“ARE these your briefs, Pauline?” a male colleague shouted across the office.
“Keep your hands off my briefs, fnarr, fnarr,” I replied, realising he was referring to two short stories – known in journalistic parlance as “briefs” or “NIBs”, standing for “news in brief” – that I had written for the following day’s Courier.
So, given the Andy Gray expose, are we all now to mind our Ps and Qs to the extent that any office banter, pub tittle-tattle or factory blasphemy may render us liable to public condemnation and possibly the sack?
Soon, no one will be able to say anything to anyone without someone taking offence. One step away from the thought police, we are.
Not that I’m sticking up for Andy Gray or Richard Keys, for whom the sky is no longer the limit. But we all say and do things “off camera” that would embarrass us if they were broadcast to the wider world.

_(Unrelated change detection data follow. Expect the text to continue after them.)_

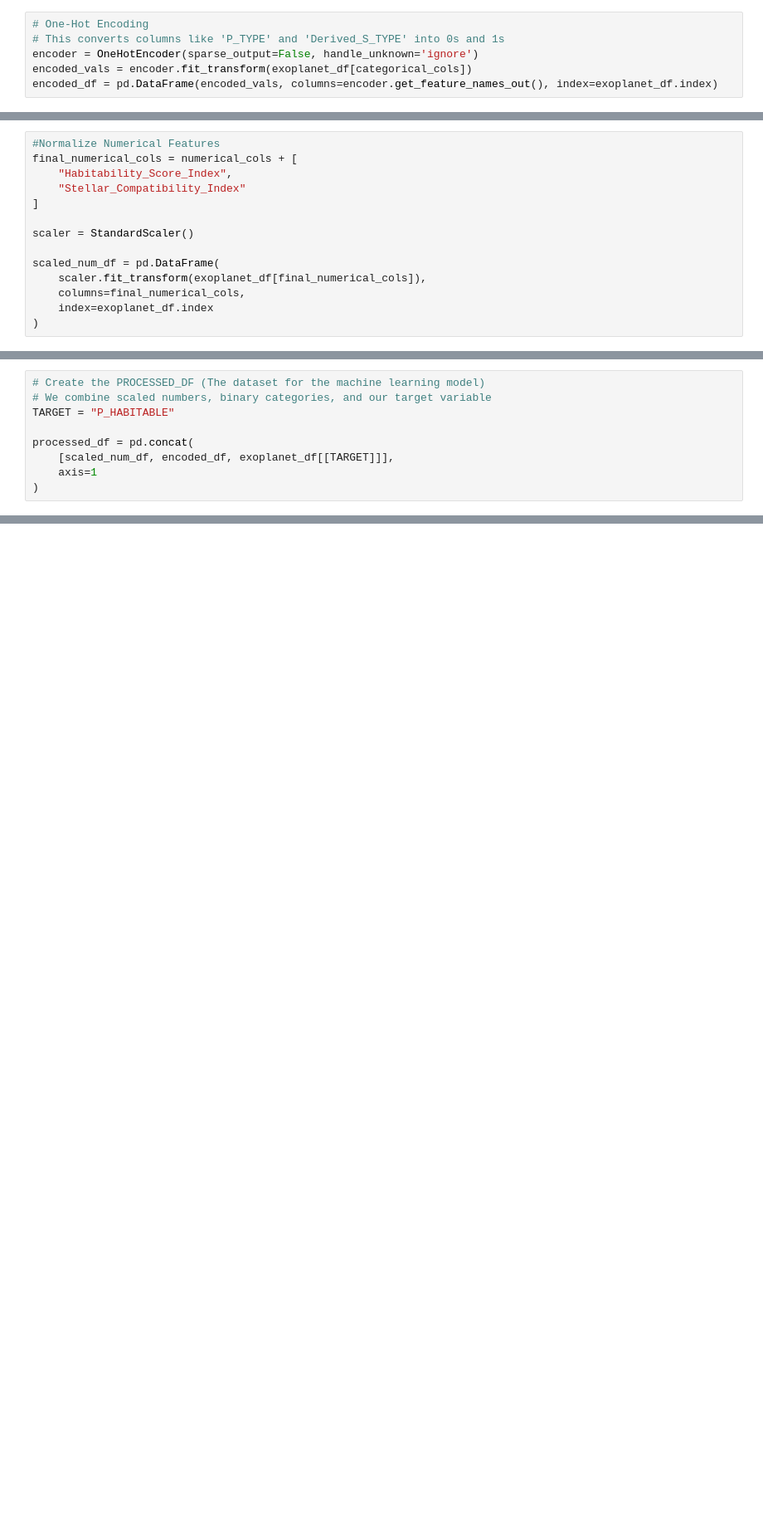
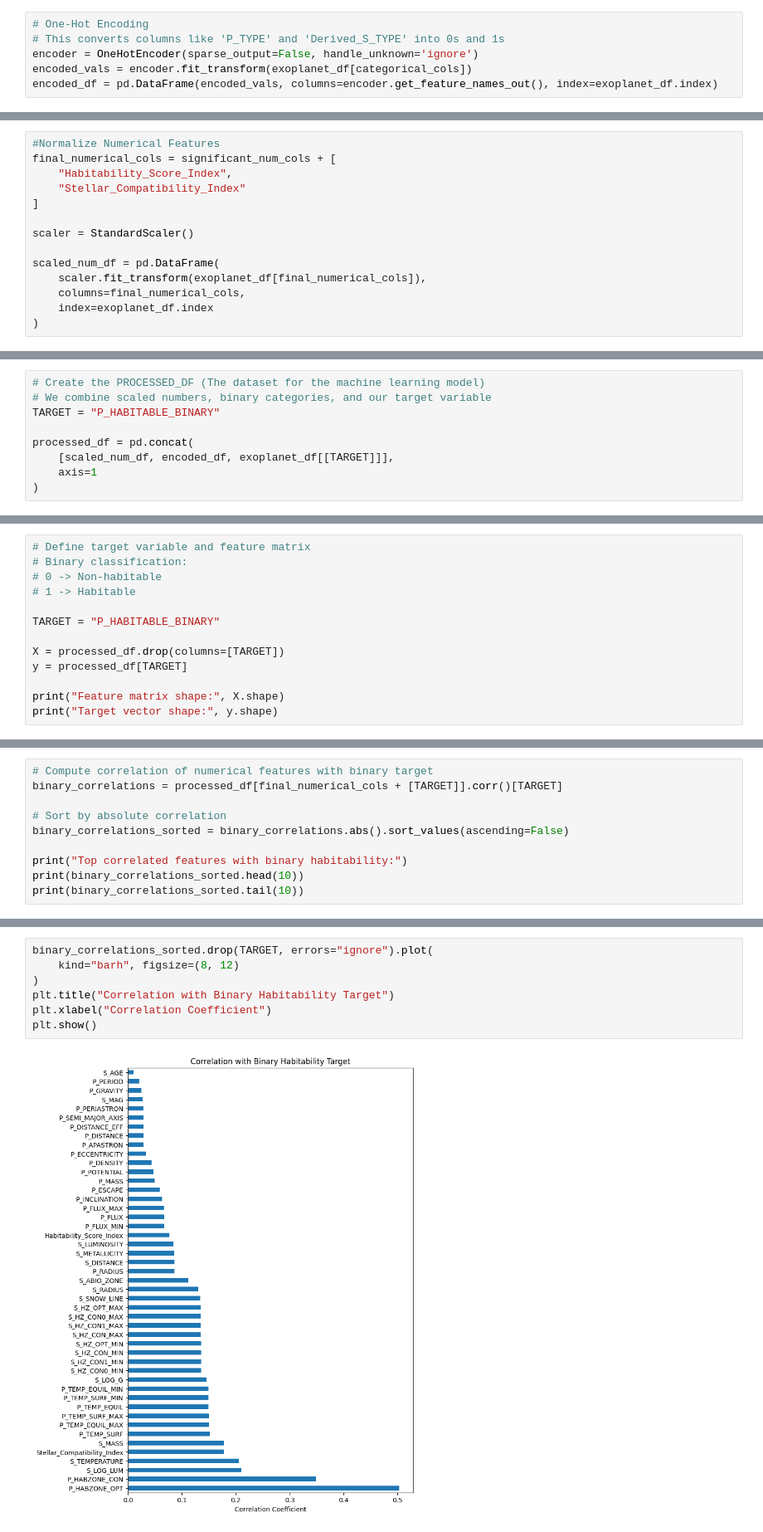
Before and after one commit to varshini-nandula/exohabitai, a Jupyter notebook: exoplanets.ipynb, the cells around one changed output, grey strips where cells are left out. Shown: that part at 83% size. Saved outputs shown, nothing was run; the diff lists cells and outputs as text; blank space fills up the shorter version.

```diff
--- a/exoplanets.ipynb
+++ b/exoplanets.ipynb
@@ -443,7 +448,7 @@ exoplanet_df["Stellar_Compatibility_Index"] = MinMaxScaler().fit_transform(
 )
 # %%
 #Normalize Numerical Features
-final_numerical_cols = numerical_cols + [
+final_numerical_cols = significant_num_cols + [
     "Habitability_Score_Index",
     "Stellar_Compatibility_Index"
 ]
@@ -458,7 +523,7 @@ scaled_num_df = pd.DataFrame(
 # %%
 # Create the PROCESSED_DF (The dataset for the machine learning model)
 # We combine scaled numbers, binary categories, and our target variable
-TARGET = "P_HABITABLE"
+TARGET = "P_HABITABLE_BINARY"
 
 processed_df = pd.concat(
     [scaled_num_df, encoded_df, exoplanet_df[[TARGET]]],
@@ -525,0 +581,13 @@ plt.show()
+# %%
+# Define target variable and feature matrix
+# Binary classification:
+# 0 -> Non-habitable
+# 1 -> Habitable
+
+TARGET = "P_HABITABLE_BINARY"
+
+X = processed_df.drop(columns=[TARGET])
+y = processed_df[TARGET]
+
+print("Feature matrix shape:", X.shape)
+print("Target vector shape:", y.shape)
@@ -525,0 +597,10 @@ plt.show()
+# %%
+# Compute correlation of numerical features with binary target
+binary_correlations = processed_df[final_numerical_cols + [TARGET]].corr()[TARGET]
+
+# Sort by absolute correlation
+binary_correlations_sorted = binary_correlations.abs().sort_values(ascending=False)
+
+print("Top correlated features with binary habitability:")
+print(binary_correlations_sorted.head(10))
+print(binary_correlations_sorted.tail(10))
@@ -525,0 +660,9 @@ plt.show()
+# %%
+binary_correlations_sorted.drop(TARGET, errors="ignore").plot(
+    kind="barh", figsize=(8, 12)
+)
+plt.title("Correlation with Binary Habitability Target")
+plt.xlabel("Correlation Coefficient")
+plt.show()
+# %% [output]
+[figure, added]
```
Also changed, not shown: parts of 18 cells of this notebook, 1 other file.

After Bigotgate, starring Gordon Brown as a hapless Prime Minister seeking to alienate as many voters as possible, we had Linogate, where former professional footballer Gray and his chum Keys dissed the female population as having no understanding of the off-side rule.
But is female assistant referee Sian Massey the exception that proves the offside rule? Not really.
I conducted a quick straw poll around the office (it’s like a Graham Poll but doesn’t give out three yellow cards to one player in one game.
Yes, even the best male officials sometimes make mistakes). About half the women I quizzed did understand the offside rule and proceeded to explain it.
One football-hating female said it wasn’t that she didn’t understand it; just that she didn’t WANT to understand it.
But contrary to the Gray and Keys view of football, it isn’t just (some) women who don’t comprehend its intricacies.
Can you imagine the look of horror and drama on the face of Louie Spence if he was asked to explain the offside rule?
BBC and ITV journalists loved the fall-out, of course. But how many glasshouse windows have they cracked in their time and escaped unscathed because their microphones were switched off?
Let he (or she) who is without sin cast the first stone.
And on the subject of religion, it seems that while Gray and Keys are in hot water for sexism, big guns in the Church of England old boys’ club can take their orb and sceptre home in a row over women becoming bishops.
Several Anglican bishops have already defected to Rome because they don’t like the thought of their clergymen having to serve under a woman (fnarr, fnarr, again).
To be fair, they may be sexist but at least they’re not hypocrites – they make their dislike of females infiltrating their masculine world really quite obvious.